Microsoft accquires Multimap

Microsoft has acquired UK based map service Multimap for a rumoured £25 million. With online map services being a frequently visited resource by browsers, this appears to be Microsoft's attempt to hook into the UK/EU map market, where it has a very small foothold with its late appearance to that sector.
I like many others, used Multimap extensively and exclusively back in the 2000 – 2005 era.
Sadly, Multimap did not seem to evolve, yes there were changes to the website and the use of the mapping tools. The main change that I encountered was the increase of adverts, which combined with a general slow down of the website; it really was a pain to use on my NT4 – IE5.5 machine.
Admittedly, it has all changed again and now has that smooth and slick feeling to it, using Ajax and drag-drop scrolling. There are still some adverts on the website and when I last visited it attempted to open a popup window.
Was it all too little, too late?
When Google maps appeared on the scene, it changed how maps were used and accessed online. Gone was the continual refreshing of the page and trying to focus on a place that was halfway between two sections of a map. It was quicker and less cluttered and didn't offer you cheap hotels on every screen.
I would guess Microsoft would be looking to link in this newly acquired service with its existing products, so expect Live Search to make an appearance soon along with the advertise side of things when the current contracts end.

Is it a butterfly?

Microsoft has set up a research website (http://www.inkblotpassword.com) that allows users to generate a password, based on a random series of inkblots that the user links to a keyword. The first and last letters of that word are entered by the user and so starts the base of their password.

The first thing you will notice on this site is that it uses another Microsoft research project asirra (http://research.microsoft.com/asirra/). On choosing your username and playing the “guess the animal right” game, you get to the generate password screen.

The Inkblots are stacked up in 2 rows allowing you to enter 2 different passwords based on the images. You can customise the number of images to show from 5 to 10, effectively limiting the password length between 10 and 20 characters in length.

The about page hints that this system can lead to highly randomised yet memorable passwords increasing security, Yet it's recommended you don't use your account for any important data.

In an effort to maximise the potential of this system it is run on a OpenID server and allows single sign-on usage using Open ID, across any website that supports the
Protocol.

Therefore, a different approach to password generation, can allow the user more chance to create visual relationships in order to remember their password.

It leaves me with two questions.
The first was originally a little fun, hence the blog title but then the second occurred to me.

1) How many passwords will contain the letters “by” (butterfly)? 🙂
2) And could all those butterlfies be a potential security risk?

Prawn to be wild
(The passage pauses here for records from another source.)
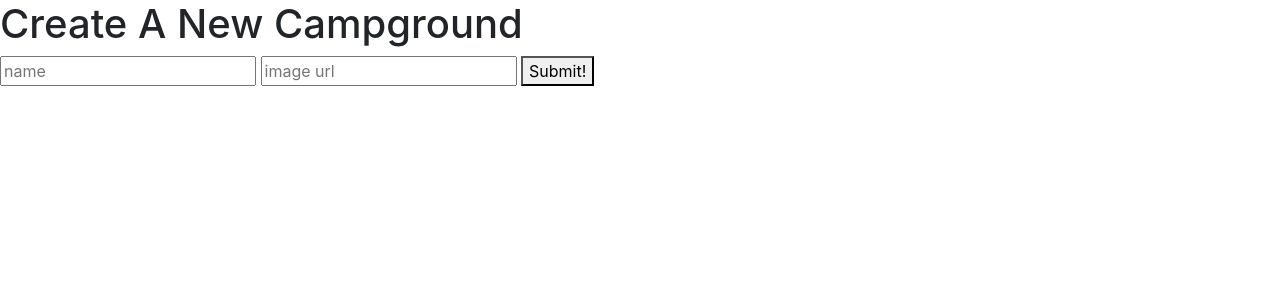
Repository: Youssef085/YelpCamp
Page: http://localhost/campgrounds/new
The author's editor kept a record of every edit. The page is drawn from the files as they stood at one moment, then again after the next edit.
The browser window is 1280 px wide. The pictures show the whole page.
The page is served by the project's Node server (app.js).

Above is the page before.

After the next edit:
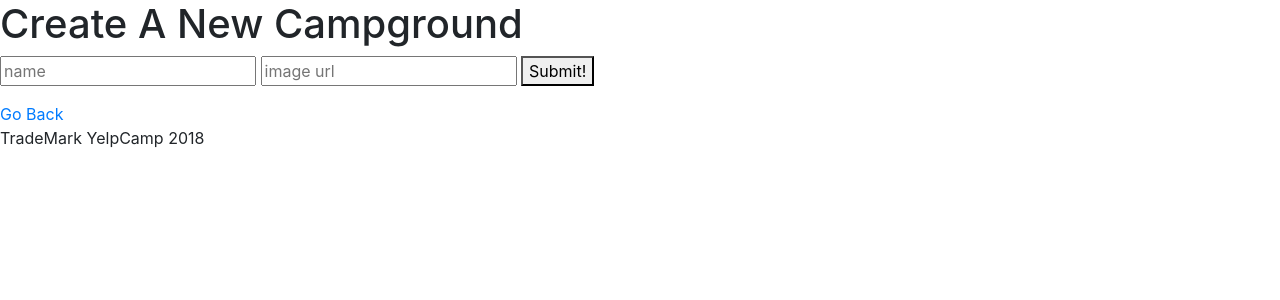
The edit:
--- a/views/new.ejs
+++ b/views/new.ejs
@@ -7,3 +7,7 @@
     <input type="text" name="image" placeholder="image url">
     <button>Submit!</button>
 </form>
+
+<a href="/campgrounds">Go Back</a>
+
+<% include partials/footer %>
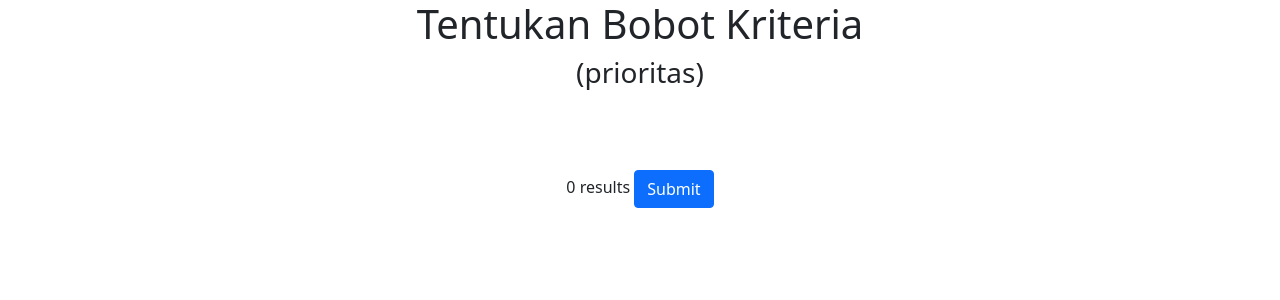
Repository: aqordeon/SPKWP
Page: http://localhost/hitungKriteria.php
The author's editor kept a copy of each file at every save. The page is drawn from the files as they stood at one save, then again after the next save.
The browser window is 1280 px wide. The pictures show the whole page.
The page is run by PHP 8.4 with error messages shown; the project is at /var/www/html/. Queries for data that is not in the repository find no rows.

Above is the page before, as saved 2021-01-01 22:16:51.

After the next save:
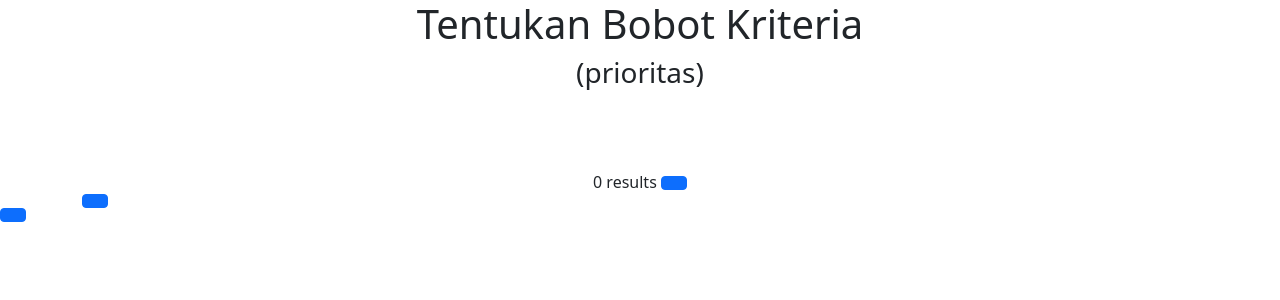
Saved 2 min 8 s later.
--- a/hitungKriteria.php
+++ b/hitungKriteria.php
@@ -51,7 +51,7 @@
                 }
 
             ?>
-        <input type='submit' class="btn btn-primary" value='Submit' name='kriteria_submit'>   <!-- mengarah ke hitung_vektor.php -->
+        <a href="hitung_vektor" type='submit' class="btn btn-primary" value='Submit' name='kriteria_submit'>   <!-- mengarah ke hitung_vektor.php -->
 
     </center>
 

After the 3 saves that followed:
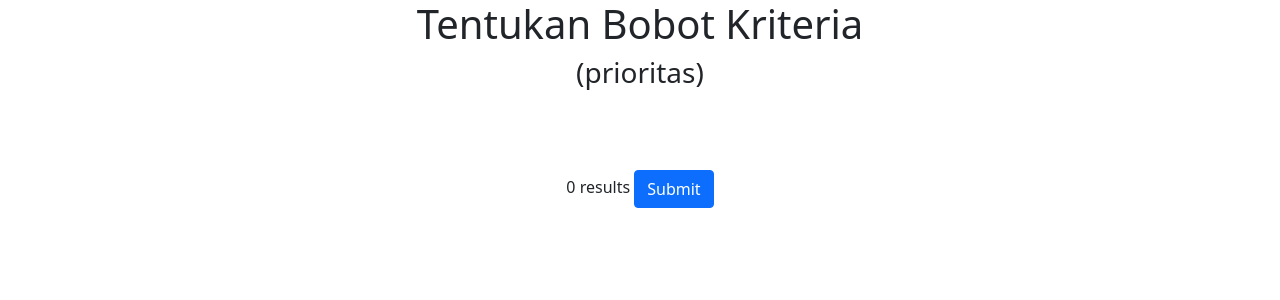
The 3 saves are shown as one change because 1 left the picture as it was and some came seconds apart.
The last was saved 32 s later.
--- a/hitungKriteria.php
+++ b/hitungKriteria.php
@@ -51,7 +51,7 @@
                 }
 
             ?>
-        <a href="hitung_vektor" type='submit' class="btn btn-primary" value='Submit' name='kriteria_submit'>   <!-- mengarah ke hitung_vektor.php -->
+        <a href="hitung_vektor" class="btn btn-primary" value='Submit' name='kriteria_submit'>Submit</a>   <!-- mengarah ke hitung_vektor.php -->
 
     </center>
Everyones favourite online prawn returns to the internet with funding by T-Mobile. In a 12 part mini-series of games telling the tale of how he end up on the moon and also to advertise T-mobile.
In the games you control the boy prawn as he interacts with alot of familiar faces from Weebl's website.

If you haven't played any of the game yet I advise that you head on over to the website get started on the first game.

We all scream for IMAP

It appears that Google is now offering IMAP on their email accounts. Although POP3 support has been in place since late 2004, the one key element that was missing was the Internet Message Access Protocol.

This has been a missing feature that has been a barrier for many potential users looking to migrate to google mail. With the introduction of this feature users will be able to access and interact with their inbox from multiple devices (PC, Laptop, Mobile, PDA). This provide users with more flexibility on how they manage and manipulate their inbox, no-matter which device they choose logon from.

This sole feature could be the element that opens the door for Google where business customers are concerned. As part of their Google Apps (http://www.google.com/a/) for Businesses, Gmail is thrown in, as part of the bundle.

While POP3 was the only method for retrieving emails from devices unless you used the Ajax-rich online client, the users' experience was somewhat limited.

I doubt if I'd be wrong in saying the targetted/potential audience for this protocol is more within the business sector, moreso than your standard home user.

Source: http://googleblog.blogspot.com/2007/10/free-imap-for-gmail.html